I never paid much attention to the sounds until I was older. It was after John and I married that realized what was going on. I went to momma. I cried tears of despair in her lap. She stroked my hair and told me it was not my place to ask John any questions. This was business and the best way to keep a plantation thriving was through the labor of the negros working the land. The way we kept cost down was by creating our own laborers. That’s one of the reasons we had huge profits. She tilted my chin up until I was looking her in the eyes and she said, “Never mention this conversation or cry another tear. This is our way and has been for generations. Now get up and make yourself presentable to your husband when he walks through the door.”

I did as I was told. In all the years of marriage I never said another word. But the night cries kept me awake. The seasons held me hostage.
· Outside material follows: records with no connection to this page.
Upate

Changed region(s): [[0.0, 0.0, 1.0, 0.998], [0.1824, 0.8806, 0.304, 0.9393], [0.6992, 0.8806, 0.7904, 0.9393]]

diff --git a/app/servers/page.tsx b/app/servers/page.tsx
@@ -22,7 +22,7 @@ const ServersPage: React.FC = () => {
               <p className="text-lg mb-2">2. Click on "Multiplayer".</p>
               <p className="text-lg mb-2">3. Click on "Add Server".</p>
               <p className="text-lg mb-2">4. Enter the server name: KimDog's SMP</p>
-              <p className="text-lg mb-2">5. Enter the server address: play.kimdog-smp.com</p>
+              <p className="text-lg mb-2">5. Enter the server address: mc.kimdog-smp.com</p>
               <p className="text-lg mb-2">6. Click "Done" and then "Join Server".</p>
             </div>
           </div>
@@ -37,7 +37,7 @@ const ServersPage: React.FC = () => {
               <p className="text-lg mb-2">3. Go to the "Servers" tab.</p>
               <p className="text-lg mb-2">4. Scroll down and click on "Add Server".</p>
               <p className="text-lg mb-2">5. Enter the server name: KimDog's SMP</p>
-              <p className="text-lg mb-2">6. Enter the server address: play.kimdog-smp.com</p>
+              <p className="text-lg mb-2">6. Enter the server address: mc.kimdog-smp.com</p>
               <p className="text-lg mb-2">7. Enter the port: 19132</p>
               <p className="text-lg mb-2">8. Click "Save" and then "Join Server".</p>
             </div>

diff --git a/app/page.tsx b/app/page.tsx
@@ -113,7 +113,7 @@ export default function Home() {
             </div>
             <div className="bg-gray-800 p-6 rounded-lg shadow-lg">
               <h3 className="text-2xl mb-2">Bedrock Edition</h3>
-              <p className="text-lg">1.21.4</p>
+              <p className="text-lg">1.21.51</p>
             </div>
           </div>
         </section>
No amount of singing, cotton in my ears or strong drink could drown out the night.

It was not love, she told me. It was business. It was how we as a family continued to thrive. It was necessary. 

I believed every word until I saw a mulatto baby boy toddling around the quarters. He was an exact replica of John. Only with brown skin and curly hair. I had yet to give him an heir. Much like my mother I was cursed with girls. Three beautiful girls who adored their father as much as he adored them. But still, only girls. 

Her

I’ve known her for a long time

No matter how much I try 

I don’t like her

When I see her walk in a room

I cringe; I frown

“Did you really wear that today?”

“Look at your hair.”

Everybody seems to like her

She smiles with her eyes

She lives a carefree life

I’m jealous

Her life reminds me of my pain

Her dreams are ones I never dared dream

Her friendships are deeper

The way she loves is meaningful

I’m worthless

I never had the opportunities

I was afraid to believe

I picked my path

When I see her I don’t see me

I wanted to be a wife

I would like to live her life

I’m hurting

I refuse to hug her

Not one word of praise

If I loved her she might think she’s better than me

I’m withdrawn

Everything I’m not is in her

Places I would like to go she’s been

I will not acknowledge her accomplishments 

I will point out her flaws

If I can make her doubt 

I’ll feel better

“Your children are high maintenance”

“How dare you breastfeed your child in my presence?”

I will neglect her

I will not protect her

I’m helpless

I didn’t have a protector

Nobody loved me

I refuse to love her

I’m lost

“You act like your father and he was nothing.”

When I see her

When I hear her

When I think of her

I’m left wanting

She calls me a name 

The one that cuts me deep

It’s a constant reminder

I glare at her as she begins to speak

“Mom…”